I’ve created THREE new pieces that will be ready for visitors to see on the Oxford Studio Tour! It’s May 6 & 7 this year, and it is our 10th year for the tour! I am Stop #3 this time. I will be keeping the new pieces, (2 metal prints, 1 acrylic print) under wraps until the tour, because sometimes it is just better if people have the chance to see the art in person first.
Earlier this year, I was the one updating our website with all of this year’s locations, artist blurbs, sample art images, and maps. It’s going to be a great tour, and there are even more reasons to come to Oxford County what with part of Big Cheese Days happening the Saturday of that weekend too! Gunns Hill is right on the way down to Otterville from the 401 and their cheese is delicious!
It has been a very busy year of creating and exhibiting so far, and I hope that continues. I look forward to the tour, and to a more active year of blogging about my art too!

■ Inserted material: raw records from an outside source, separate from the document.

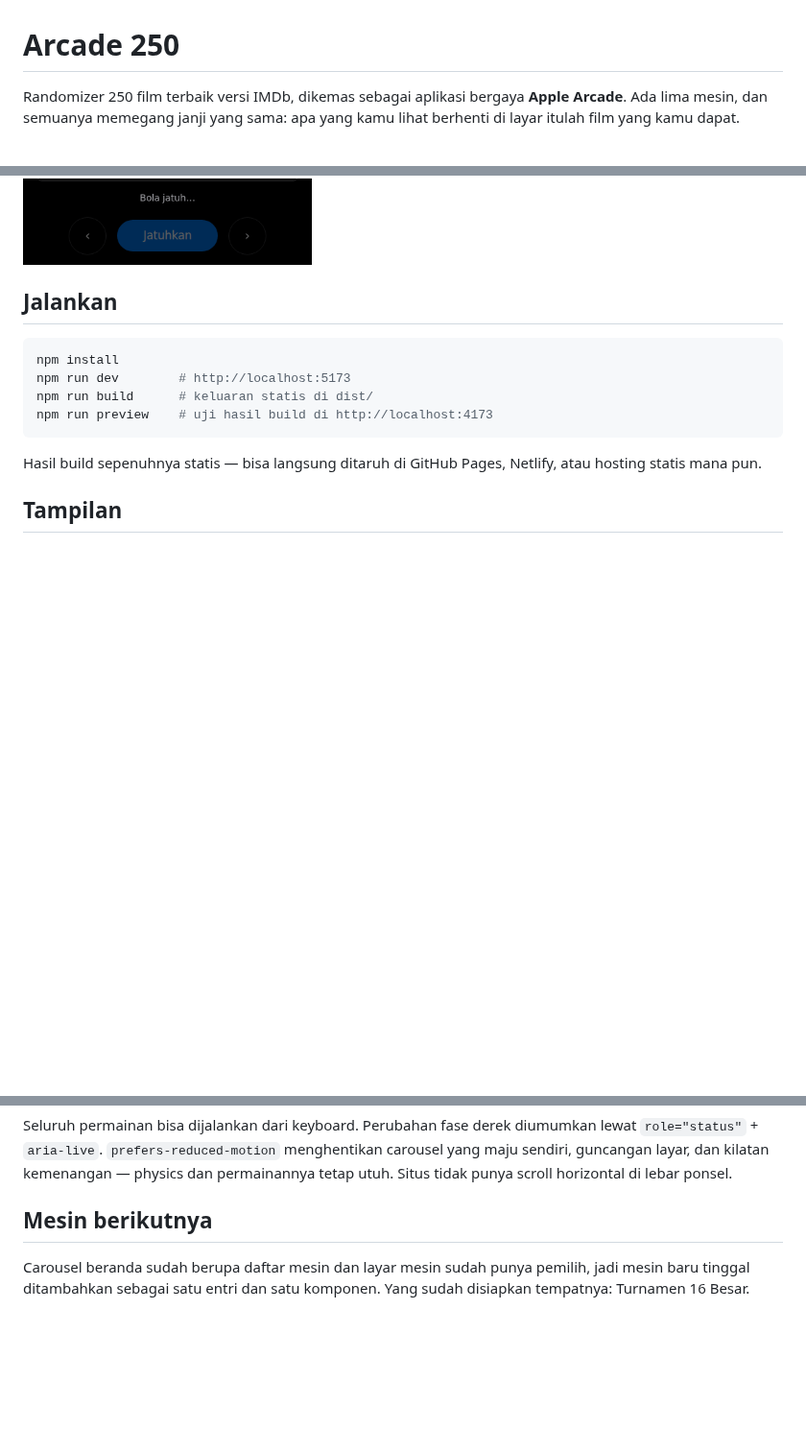
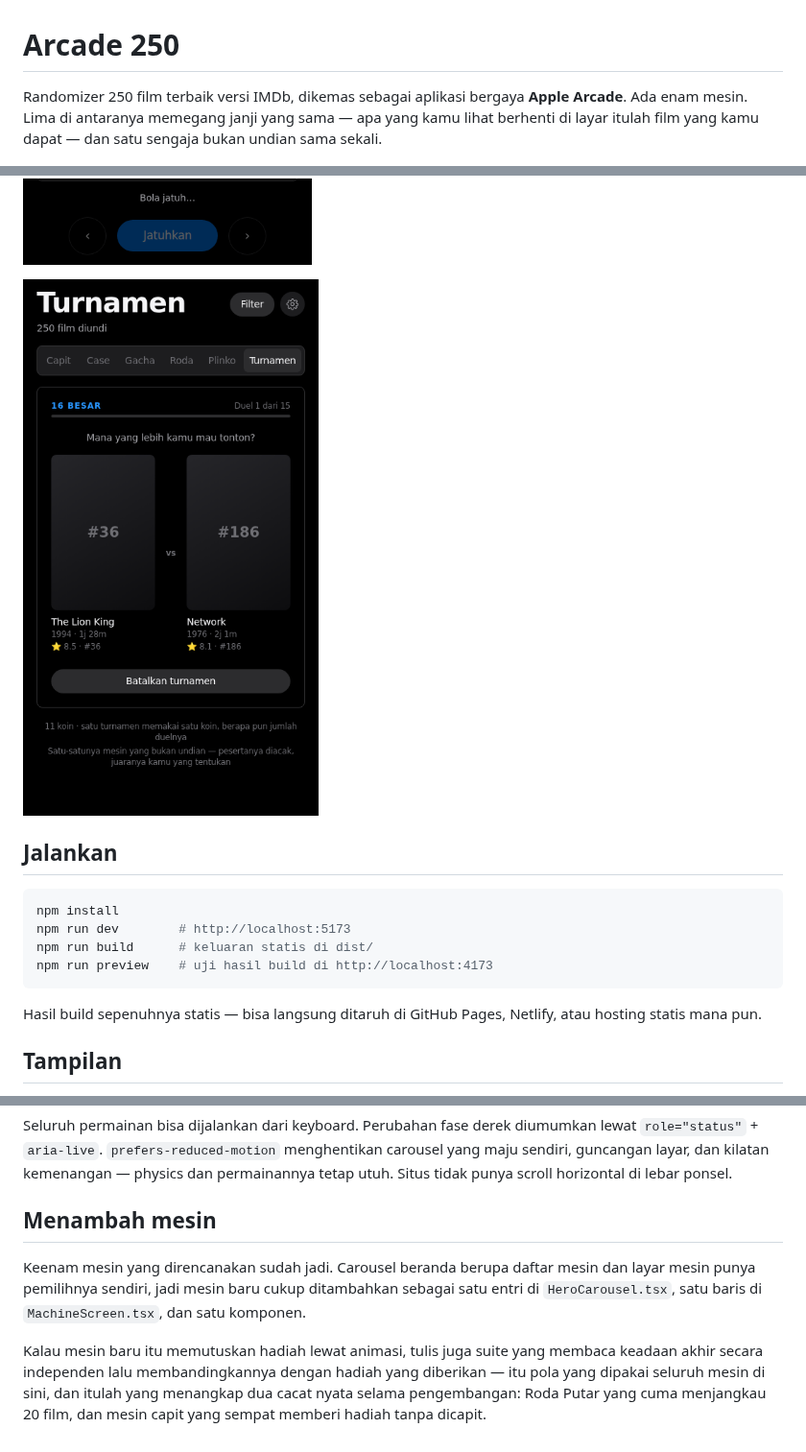
Before and after one commit to uldan20/250-movies, a Markdown page: README.md, 3 parts joined by grey strips. Shown at 96% size. GitHub-like rendering; pictures changed too: docs/screenshot-turnamen.png (added); blank space fills up the shorter version.

```diff
--- a/README.md
+++ b/README.md
@@ -1,8 +1,9 @@
 # Arcade 250
 
 Randomizer 250 film terbaik versi IMDb, dikemas sebagai aplikasi bergaya
-**Apple Arcade**. Ada lima mesin, dan semuanya memegang janji yang sama: apa
-yang kamu lihat berhenti di layar itulah film yang kamu dapat.
+**Apple Arcade**. Ada enam mesin. Lima di antaranya memegang janji yang sama —
+apa yang kamu lihat berhenti di layar itulah film yang kamu dapat — dan satu
+sengaja bukan undian sama sekali.
 
 ![Beranda](docs/screenshot-beranda.png)
 
@@ -15,6 +16,8 @@ yang kamu lihat berhenti di layar itulah film yang kamu dapat.
 ![Roda Putar](docs/screenshot-roda.png)
 
 ![Plinko](docs/screenshot-plinko.png)
+
+![Turnamen](docs/screenshot-turnamen.png)
 
 ## Jalankan
 
@@ -327,8 +348,15 @@ lewat `role="status"` + `aria-live`. `prefers-reduced-motion` menghentikan
 carousel yang maju sendiri, guncangan layar, dan kilatan kemenangan — physics
 dan permainannya tetap utuh. Situs tidak punya scroll horizontal di lebar ponsel.
 
-## Mesin berikutnya
+## Menambah mesin
 
-Carousel beranda sudah berupa daftar mesin dan layar mesin sudah punya pemilih,
-jadi mesin baru tinggal ditambahkan sebagai satu entri dan satu komponen. Yang
-sudah disiapkan tempatnya: Turnamen 16 Besar.
+Keenam mesin yang direncanakan sudah jadi. Carousel beranda berupa daftar mesin
+dan layar mesin punya pemilihnya sendiri, jadi mesin baru cukup ditambahkan
+sebagai satu entri di `HeroCarousel.tsx`, satu baris di `MachineScreen.tsx`, dan
+satu komponen.
+
+Kalau mesin baru itu memutuskan hadiah lewat animasi, tulis juga suite yang
+membaca keadaan akhir secara independen lalu membandingkannya dengan hadiah
+yang diberikan — itu pola yang dipakai seluruh mesin di sini, dan itulah yang
+menangkap dua cacat nyata selama pengembangan: Roda Putar yang cuma menjangkau
+20 film, dan mesin capit yang sempat memberi hadiah tanpa dicapit.
```
Also changed, not shown: other parts of README.md (+19 -1 lines), 5 other files.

Examples of fractals in biology are not difficult to find, and indeed if the universe is fractal, there should be a fractal component to all biological forms. In the post entitled The Photographs, in which I have captured some natural fractal forms, there are at least five forms which are biological. In the post entitled Butterflies and Moths, there were several digitally generated fractals which just happened to look biological. Anyone who has looked up the word fractal has probably been given the example of the fern, or the romanesco, or even the tree. In fact, people can create extremely realistic looking plants using software that takes advantage of fractal geometry. Our lungs, and our vascular systems are obviously fractal in nature. Ever looked at a sea slug? Beautiful little fractals.
When I create my fractal digital art, and sometimes watercolours, I don’t try to make things that are biological, but I recognize natural forms when I see them and they pop up on their own all the time. The fact that I’m not making them on purpose somehow speaks to my scientific side, and relates them to evolutionary theory. I talked about this a little bit in The rose and the creation process as well.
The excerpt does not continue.